WHAT YOU SHOULD DO
Where the data below begins, start duplicating lines exactly, and finish with the line containing "These files come"; add nothing else. Leave the pictures out.

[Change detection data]

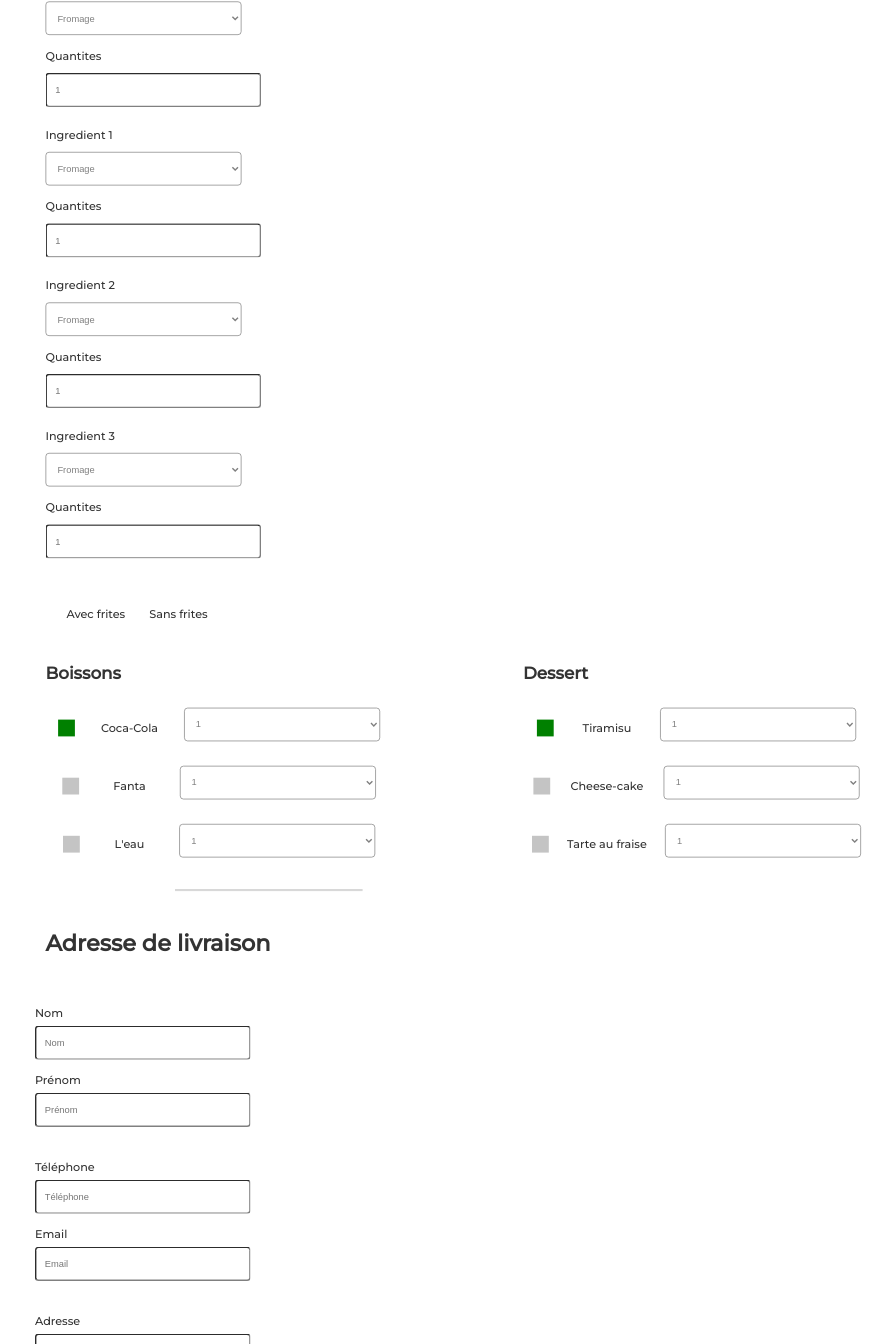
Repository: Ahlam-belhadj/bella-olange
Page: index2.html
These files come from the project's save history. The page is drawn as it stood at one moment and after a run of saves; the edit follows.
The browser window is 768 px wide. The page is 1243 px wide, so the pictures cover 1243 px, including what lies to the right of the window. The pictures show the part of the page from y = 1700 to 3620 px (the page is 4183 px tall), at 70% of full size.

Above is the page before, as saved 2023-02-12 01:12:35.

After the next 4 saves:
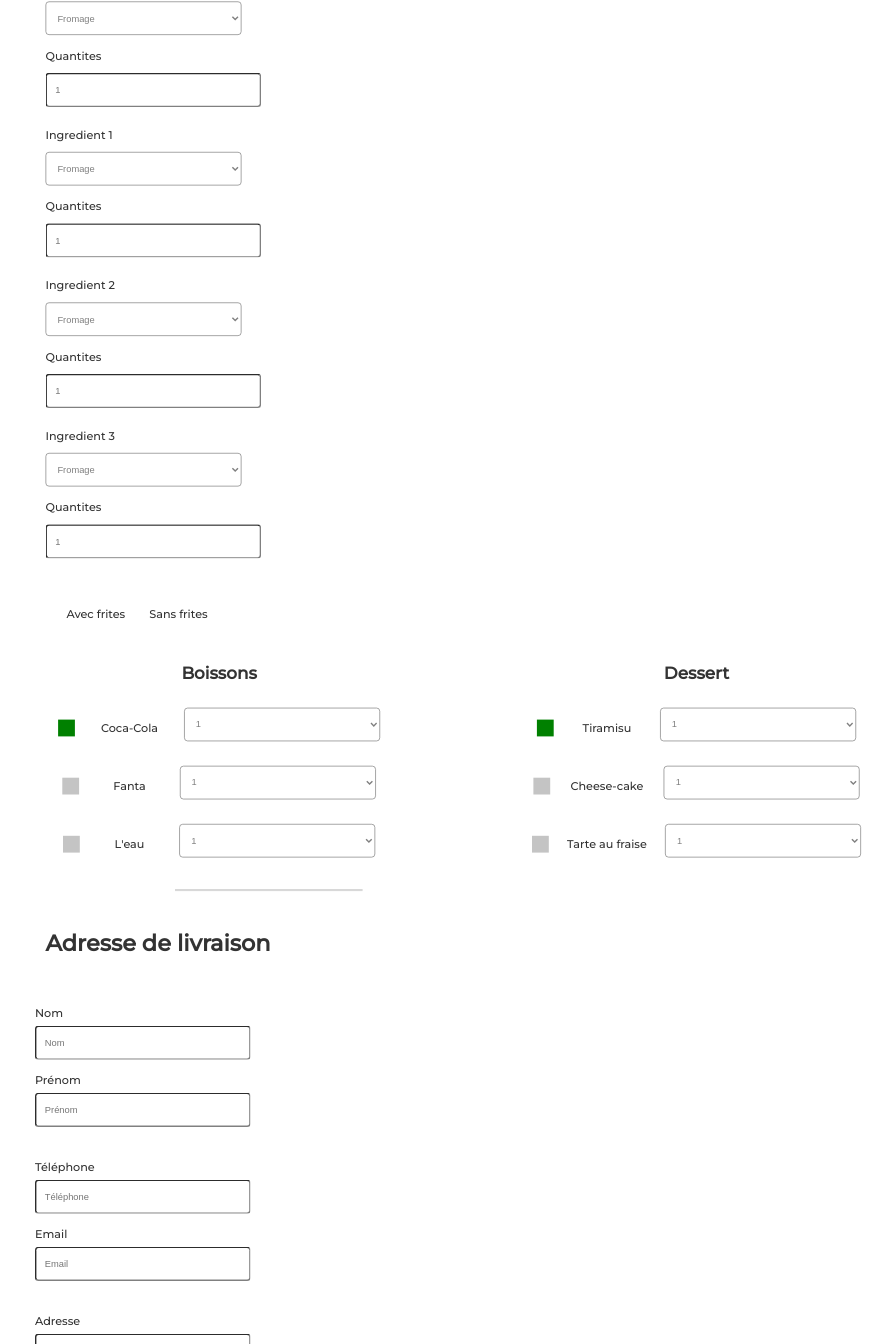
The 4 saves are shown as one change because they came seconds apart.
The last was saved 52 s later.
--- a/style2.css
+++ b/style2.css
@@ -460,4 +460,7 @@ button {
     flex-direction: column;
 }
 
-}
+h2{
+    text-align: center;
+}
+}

ANSWER BOX
Repository: Ahlam-belhadj/bella-olange
Page: index2.html
These files come from the project's save history. The page is drawn as it stood at one moment and after a run of saves; the edit follows.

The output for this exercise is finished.